When John Lonergan walked into his first day of work in Limerick on 8 March 1968, he was embarking on a 42-year-long career in the Irish Prison Service. There were 47 people in Limerick Prison on that first day and 660 across the whole island, compared to 4,000 today.
After three years in Limerick, he moved to Shanganagh Castle in Dublin which was an open detention centre for boys ages between 16 and 21. Following this, Mr Lonergan worked in a number of prisons and institutions including Loughan House in Co Cavan when it accommodated teenagers aged 12-18.
In 1984, he was appointed Governor of Mountjoy Prison and four years after that, in 1988, he was transferred to the high-security jail in Portlaoise which coincided with the Trobles.
He served as Governor of Portlaoise Prison until 1992 when he moved back to Mountjoy, where he again served as Governor until he retired in 2010.
While Governor of Mountjoy, John’s analysis revealed that 75% of Dublin-born prisoners were from six small communities in Dublin city. He was one of the first people to draw the public’s attention to the origins of crime in Ireland, and the connection between criminality and the social, economic and educational circumstances of prisoners and their families: this was a wake-up call for Irish society and Government.
The Irish Red Cross says Mr Lonergan was avant-garde in his rehabilitative approach to managing prisons. The Red Cross says he recognised the importance which mental health and having hope for a better future played in prison life and he set about making the regime more humanitarian for those in prison by enhancing and promoting opportunities for education, training and building self-esteem.
The Red Cross says Mr Lonergan paved the way for many changes in the prison service and was instrumental in lobbying for the development of a new women’s prison, the Dóchas Centre. He also oversaw the development of a prisoner visitor centre at Mountjoy which was later replicated across the country.
The Irish Red Cross Chairman is Pat Carey.
“We are recognising John Lonergan with the Lifetime Achievement Award for the stand he took, and the noise he made to make the everyday lives of people in prison more bearable” said Pat Carey. “John saw the opportunity to help others in a real, practical and meaningful way and he made it his mission to overcome whatever obstacles stood in his way.
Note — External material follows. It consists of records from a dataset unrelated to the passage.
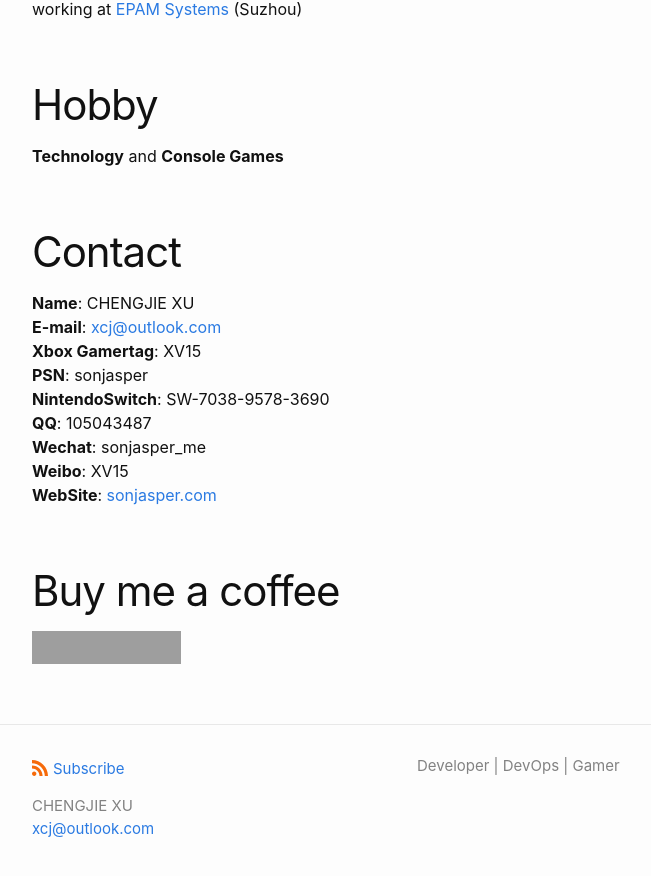
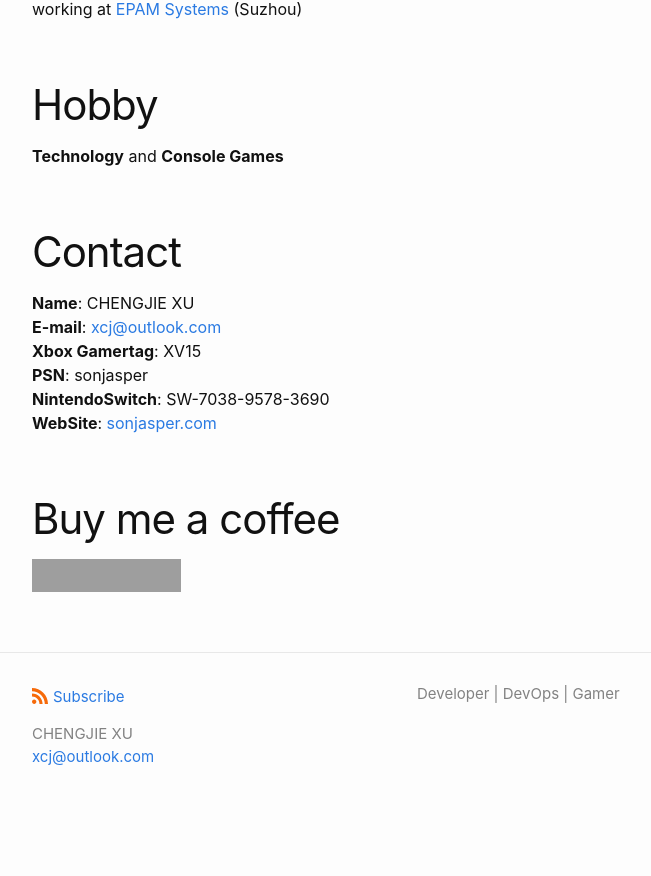
Before and after one commit to eugene2candy/blog, a Jekyll site: the page built from about.md, in a window 1280 px wide and 900 px high, scrolled down 664 px, cut to the strip 0-876 px from the top of the window. Shown: the whole strip, without its empty margins (238-889 px from the left). Built offline with Jekyll 4.4.1, drawn with Linux system fonts in a browser that asks for light colours; after the commit the page ends 1492 px from its top, so only the background shows below that; grey boxes are pictures that could not be loaded.

Commit message:
remove something

```diff
--- a/about.md
+++ b/about.md
@@ -33,9 +33,6 @@ and
 **Xbox Gamertag**:  XV15
 **PSN**:  sonjasper
 **NintendoSwitch**:  SW-7038-9578-3690
-**QQ**: 105043487
-**Wechat**: sonjasper_me
-**Weibo**:  XV15
 **WebSite**:  [sonjasper.com](https://sonjasper.com/)
 
 # Buy me a coffee
```
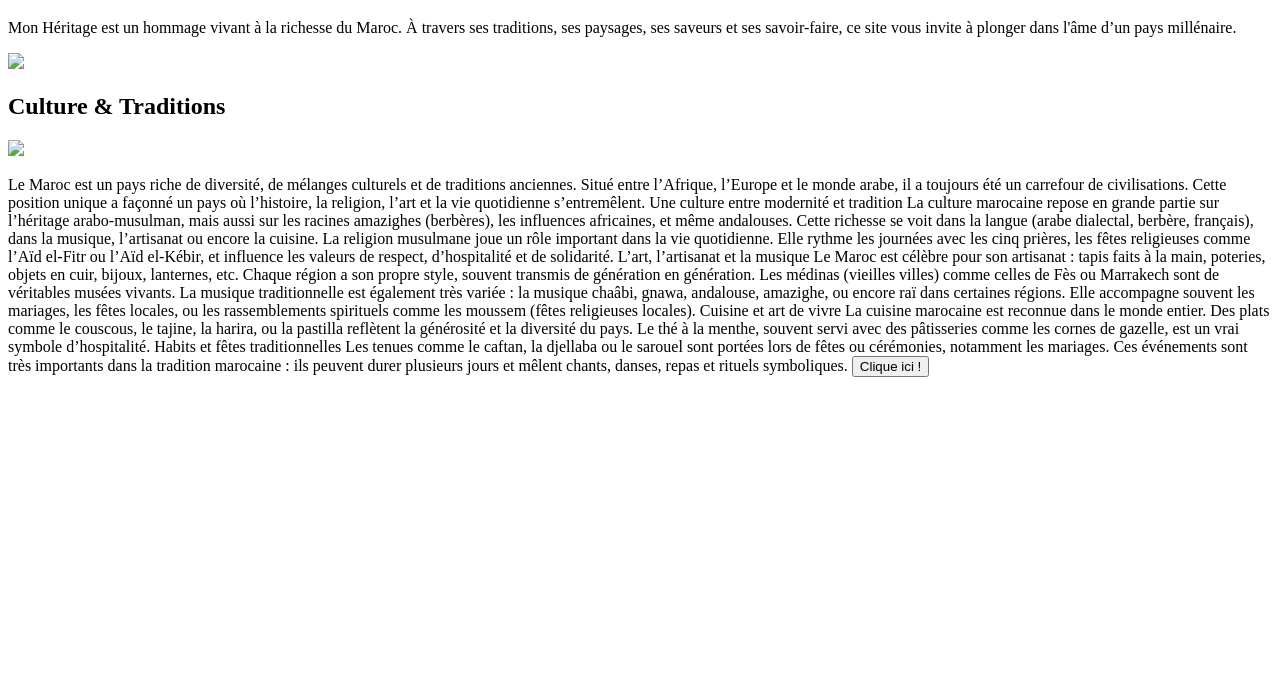
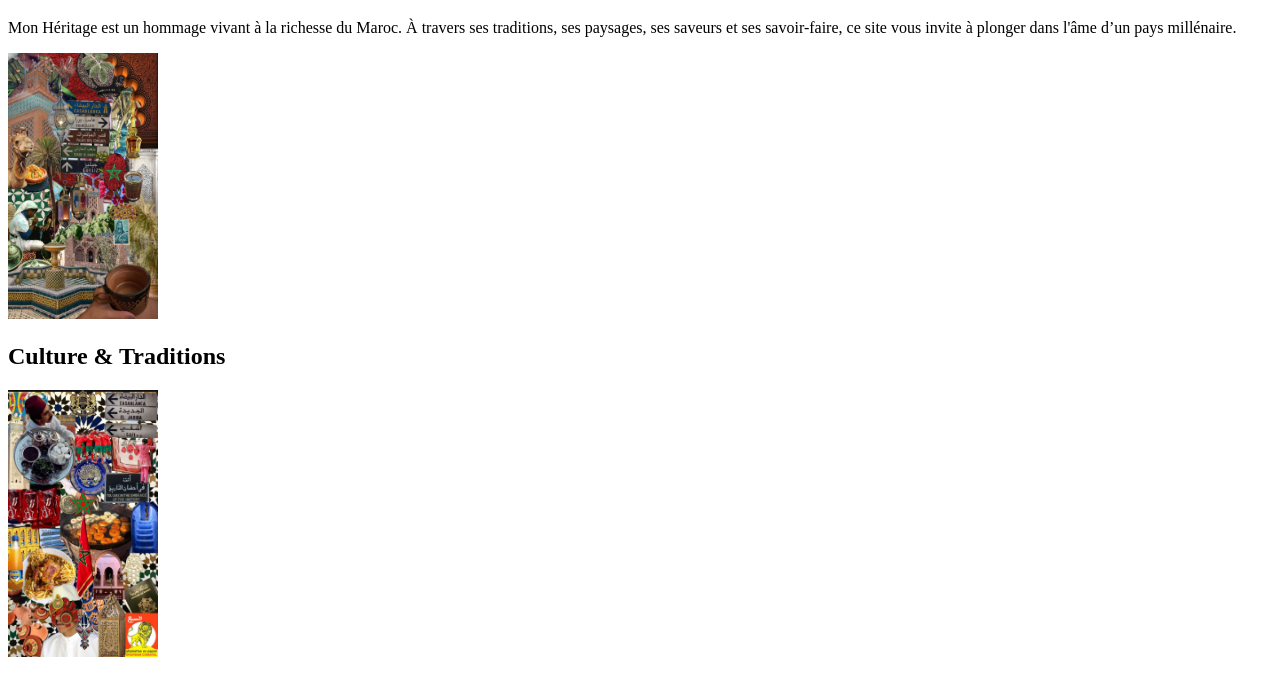
Before and after one commit to Nohaa-elj/mon-site, a plain HTML site: page index.html in a window 1280 px wide. Shown: the part 61-735 px from the top of the page. Drawn offline with Linux system fonts and the light colour scheme.

Commit message:
Add files via upload

```diff
--- a/index.html
+++ b/index.html
@@ -9,10 +9,10 @@
 <body>
 <h1>Mon Héritage</h1>
 	<p style="color: black;">Mon Héritage est un hommage vivant à la richesse du Maroc. À travers ses traditions, ses paysages, ses saveurs et ses savoir-faire, ce site vous invite à plonger dans l'âme d’un pays millénaire.</p>
-  <img src="images/Marocco.jpg" width="150px" />
+  <img src="Marocco.jpg" width="150px" />
 	<h2>Culture & Traditions</h2>
 
-<img src="images/maroc2.jpg" width="150px" />
+<img src="maroc2.jpg" width="150px" />
 
    <p style="color: black;">Le Maroc est un pays riche de diversité, de mélanges culturels et de traditions anciennes. Situé entre l’Afrique, l’Europe et le monde arabe, il a toujours été un carrefour de civilisations. Cette position unique a façonné un pays où l’histoire, la religion, l’art et la vie quotidienne s’entremêlent.
 
```
Also changed, not shown: Marocco.jpg (added), maroc2.jpg (added).
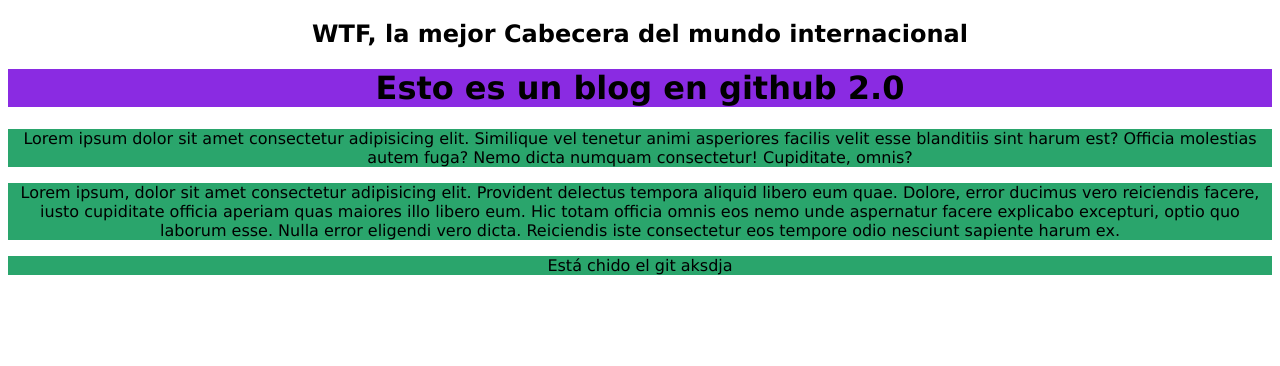
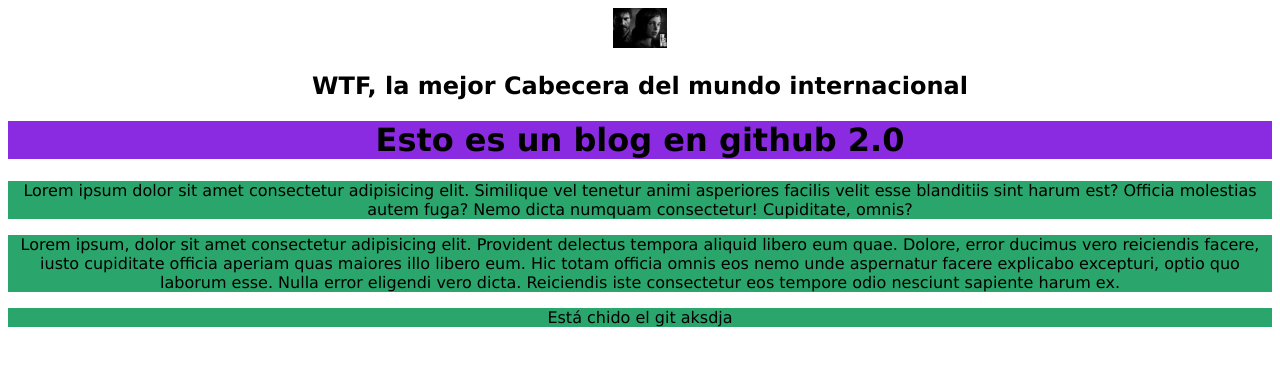
Before and after one commit to Alejandro761/blogWTF, a plain HTML site: page index.html in a window 1280 px wide. Drawn offline with Linux system fonts and the light colour scheme.

Commit message:
Agregue imagen al blog

```diff
--- a/css/estilos.css
+++ b/css/estilos.css
@@ -10,3 +10,7 @@ h1{
 p{
     background-color: rgb(42, 165, 108);
 }
+
+#imagen{
+    height: 40px;
+}
--- a/index.html
+++ b/index.html
@@ -8,6 +8,7 @@
     <link rel="stylesheet" href="css/estilos.css" />
 </head>
 <body>
+    <img src="imagenes/tlou.jpg" id="imagen">
     <h2 id="cabecera">WTF, la mejor Cabecera del mundo internacional</h2>
     <h1>Esto es un blog en github 2.0</h1>
     <p>Lorem ipsum dolor sit amet consectetur adipisicing elit. Similique vel tenetur animi asperiores facilis velit esse blanditiis sint harum est? Officia molestias autem fuga? Nemo dicta numquam consectetur! Cupiditate, omnis?</p>
```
He did something not because it was popular, but because it the right thing to do and this, surely, summarises the true spirit of humanitarianism.”
Mr Lonergan will accept his award at the Irish Red Cross Humanitarian Awards Ball which takes place in the Ballsbridge Hotel, Dublin, on 16 November. The Humanitarian Awards Ball honours humanitarian achievements while raising much-needed funds for vulnerable children and families in Ireland and overseas.
The awards seek to recognise those who have had a humanitarian impact on the lives of others through volunteering, skill sharing, storytelling or fundraising and will highlight the efforts of those who have given a voice to humanitarian issues.